Units: 4 | Grading: GSB Letter Graded
Instructors: Zwiebel, J. (PI)

FINANCE 625: Empirical Asset Pricing

This course is an introduction to empirical research in asset pricing. The focus of the course is on the interplay between financial economic theory, econometric method, and that analysis of financial market data. Topics include tests of asset pricing models, return predictability in time-series and cross-section, empirical studies of asset market imperfections, and studies of individual and professional investor behavior. Class discussions will draw on textbooks/monographs and original articles and working papers.
Units: 3 | Grading: GSB Letter Graded
Instructors: Lustig, H. (PI)

FINANCE 630: Empirical Corporate Finance

This course provides an introduction to empirical research in corporate finance, with an emphasis on the application of cross-sectional and panel data econometric techniques for causal inference. Topics include investment policy, entrepreneurship and innovation, financing decisions, firm ownership, corporate governance, managerial incentives, financial contracting, and the structure and internal organization of firms.
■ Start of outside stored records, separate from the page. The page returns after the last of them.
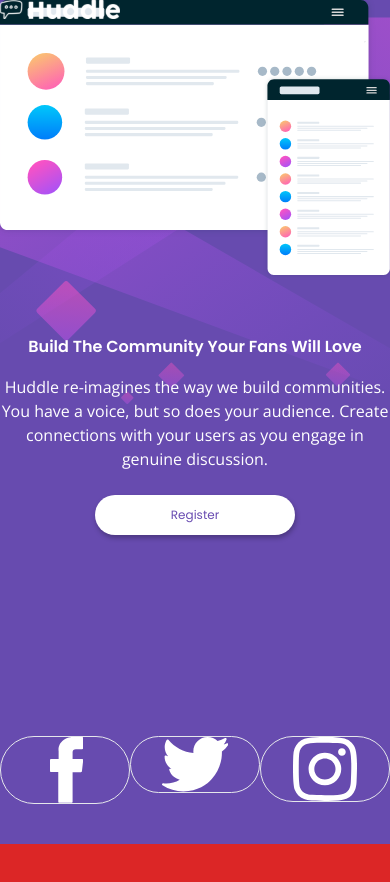
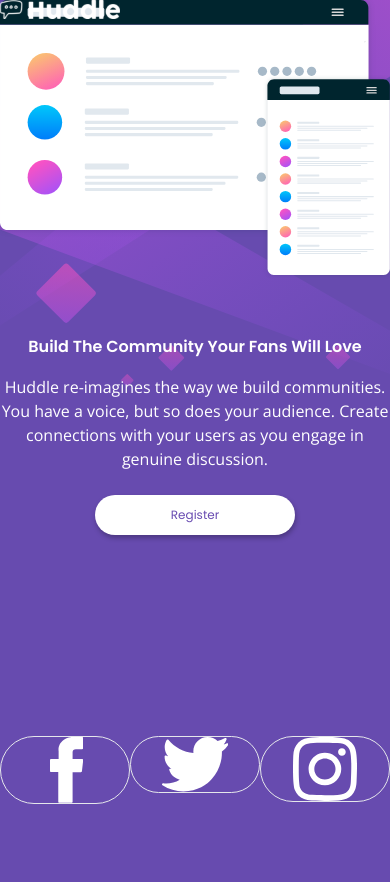
Before and after one commit to SeanRavenhill/huddle-landing-page-with-single-introductory-section-nextjs, a Next.js app: page / in a window 390 px wide. Shown: the top 882 px of the page. After the commit the page ends 844 px from the top, so only its background shows below. Built offline with nearby package versions, Linux system fonts and the light colour scheme; what fluid-tailwind would draw is missing.

Commit message:
HotFix: Found a simply css class that stops scroll.
Added 'touch-action: none;' to the no-scroll class.

Also found I can test locally on my iPhone via USB
connection. Nice to test locally before having to
overload Vercel with deploys and multiple github
pushes just to test functionality.

```diff
--- a/app/components/atoms/Background.tsx
+++ b/app/components/atoms/Background.tsx
@@ -7,7 +7,7 @@ export default function Background() {
     <>
       {/* Mobile viewports */}
       <div className='xl:hidden block absolute inset-0 z-0'>
-        <BgMobile className={'w-full min-h-[50%] h-auto'} />
+        <BgMobile className={'w-full h-auto'} />
       </div>
 
       {/* Desktop viewports */}
--- a/app/hooks/useLockBodyScroll.ts
+++ b/app/hooks/useLockBodyScroll.ts
@@ -23,13 +23,16 @@ export default function useLockBodyScroll(lock: boolean) {
   useEffect(() => {
     if(lock) {
       document.body.classList.add('no-scroll'); // Disable vertical scrolling.
+
     } else {
       document.body.classList.remove('no-scroll'); // Enable vertical scrolling.
+
     }
 
     // Cleanup function: remove the class to ensure the body scroll is enabled when the component unmounts.
     return () => {
       document.body.classList.remove('no-scroll');
+
     }
   }, [lock]); // Re-run the effect whenever the lock flag changes.
 }
--- a/app/page.tsx
+++ b/app/page.tsx
@@ -39,7 +39,7 @@ export default function Home() {
       <Header />
       <main>
         {/* Hero Section containing the background, main hero content, and call-to-action */}
-        <section className='min-h-svh w-full'>
+        <section className='min-h-screen w-full'>
           {/* Render the SVG Background behind the hero content */}
           <Background />
 
@@ -66,8 +66,6 @@ export default function Home() {
         </section>
       </main>
 
-      <section className='w-full h-screen bg-red-600'></section>
-
       {/* Render the button that toggles the modal's visibility */}
       <ModalToggleButton onClick={handleInfoModal} isModalOpen={isModalOpen}/>
       {/*
--- a/app/styles/globals.css
+++ b/app/styles/globals.css
@@ -24,4 +24,5 @@ body {
 
 .no-scroll {
   overflow-y: hidden;
+  touch-action: none;
 }
```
The course assumes knowledge of econometrics at the level of MGTECON 603.
Units: 3 | Grading: GSB Letter Graded
Filter Results:
term offered
updating results...
number of units
updating results...
time offered
updating results...
days
updating results...
UG Requirements (GERs)
updating results...
component
updating results...
career
updating results...
© Stanford University | Terms of Use | Copyright Complaints